SOURCE DATA below:
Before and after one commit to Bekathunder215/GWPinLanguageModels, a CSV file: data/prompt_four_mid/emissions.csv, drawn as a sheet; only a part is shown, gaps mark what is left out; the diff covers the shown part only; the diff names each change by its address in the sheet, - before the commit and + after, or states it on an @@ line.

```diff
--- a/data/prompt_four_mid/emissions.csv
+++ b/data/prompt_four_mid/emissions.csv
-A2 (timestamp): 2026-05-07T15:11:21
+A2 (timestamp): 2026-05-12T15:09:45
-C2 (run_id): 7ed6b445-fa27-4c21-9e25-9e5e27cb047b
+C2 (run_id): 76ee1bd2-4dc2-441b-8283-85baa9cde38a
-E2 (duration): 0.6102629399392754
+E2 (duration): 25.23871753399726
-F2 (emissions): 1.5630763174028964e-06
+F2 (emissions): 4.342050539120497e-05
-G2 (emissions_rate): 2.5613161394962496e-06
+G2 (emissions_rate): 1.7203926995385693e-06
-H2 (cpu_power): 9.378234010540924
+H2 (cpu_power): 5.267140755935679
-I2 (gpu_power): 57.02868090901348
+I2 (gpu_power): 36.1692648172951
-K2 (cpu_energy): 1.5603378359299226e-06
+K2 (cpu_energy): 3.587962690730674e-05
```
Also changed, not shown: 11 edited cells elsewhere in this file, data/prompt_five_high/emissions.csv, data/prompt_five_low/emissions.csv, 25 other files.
End of SOURCE DATA.
SOURCE DATA below:
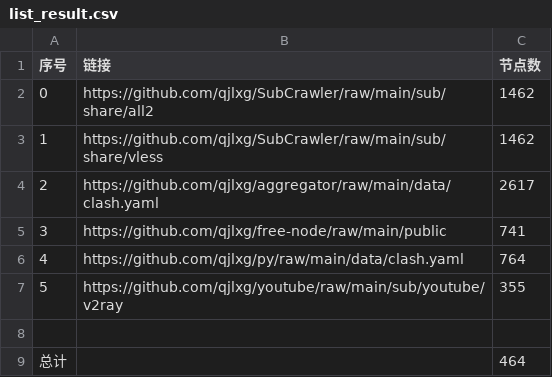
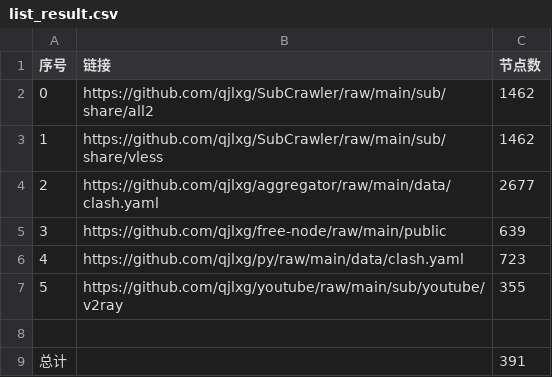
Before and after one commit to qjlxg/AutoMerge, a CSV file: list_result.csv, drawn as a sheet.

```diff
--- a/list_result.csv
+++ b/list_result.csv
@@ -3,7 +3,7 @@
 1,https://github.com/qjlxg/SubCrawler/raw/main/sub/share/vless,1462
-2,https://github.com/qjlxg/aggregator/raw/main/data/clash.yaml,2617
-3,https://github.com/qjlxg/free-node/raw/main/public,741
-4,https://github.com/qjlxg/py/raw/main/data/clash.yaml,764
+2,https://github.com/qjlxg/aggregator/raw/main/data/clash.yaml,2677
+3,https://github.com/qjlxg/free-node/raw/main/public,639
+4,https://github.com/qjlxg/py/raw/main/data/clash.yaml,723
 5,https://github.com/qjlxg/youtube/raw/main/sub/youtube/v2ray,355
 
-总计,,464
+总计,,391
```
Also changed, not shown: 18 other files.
End of SOURCE DATA.
## TRY IT
Give the number of lines above in which the word "shown" appears, and nothing more.

## FINAL ANSWER
3